> **Task details**
Make an exact copy of all the records, one that contains none of the pictures.

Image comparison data
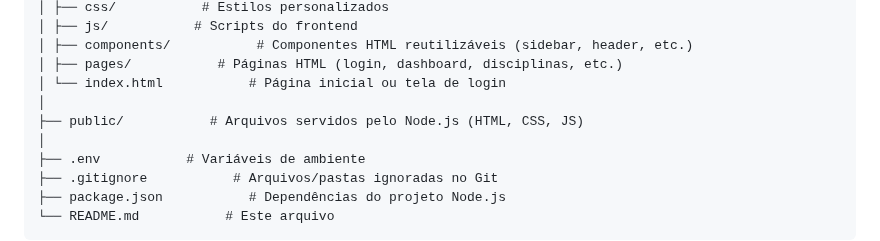
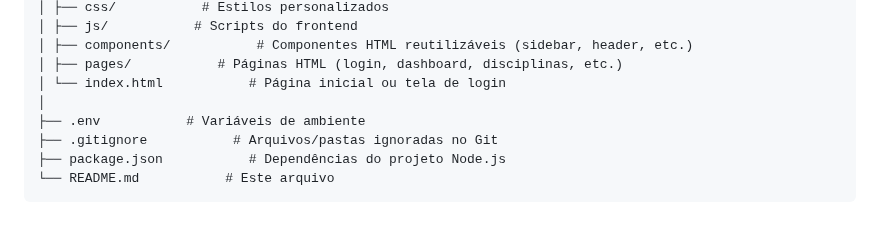
Before and after one commit to Kewyn-Hallex/SAGE, a Markdown page: docs/README.md, the part around the change. GitHub-like rendering; blank space fills up the shorter version.

```diff
--- a/docs/README.md
+++ b/docs/README.md
@@ -33,8 +33,6 @@ SAGE/
 │ ├── components/           # Componentes HTML reutilizáveis (sidebar, header, etc.)
 │ ├── pages/           # Páginas HTML (login, dashboard, disciplinas, etc.)
 │ └── index.html           # Página inicial ou tela de login
-│
-├── public/           # Arquivos servidos pelo Node.js (HTML, CSS, JS)
 │
 ├── .env           # Variáveis de ambiente
 ├── .gitignore           # Arquivos/pastas ignoradas no Git
```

> **Your response**
Before and after one commit to Kewyn-Hallex/SAGE, a Markdown page: docs/README.md, the part around the change. GitHub-like rendering; blank space fills up the shorter version.

```diff
--- a/docs/README.md
+++ b/docs/README.md
@@ -33,8 +33,6 @@ SAGE/
 │ ├── components/           # Componentes HTML reutilizáveis (sidebar, header, etc.)
 │ ├── pages/           # Páginas HTML (login, dashboard, disciplinas, etc.)
 │ └── index.html           # Página inicial ou tela de login
-│
-├── public/           # Arquivos servidos pelo Node.js (HTML, CSS, JS)
 │
 ├── .env           # Variáveis de ambiente
 ├── .gitignore           # Arquivos/pastas ignoradas no Git
```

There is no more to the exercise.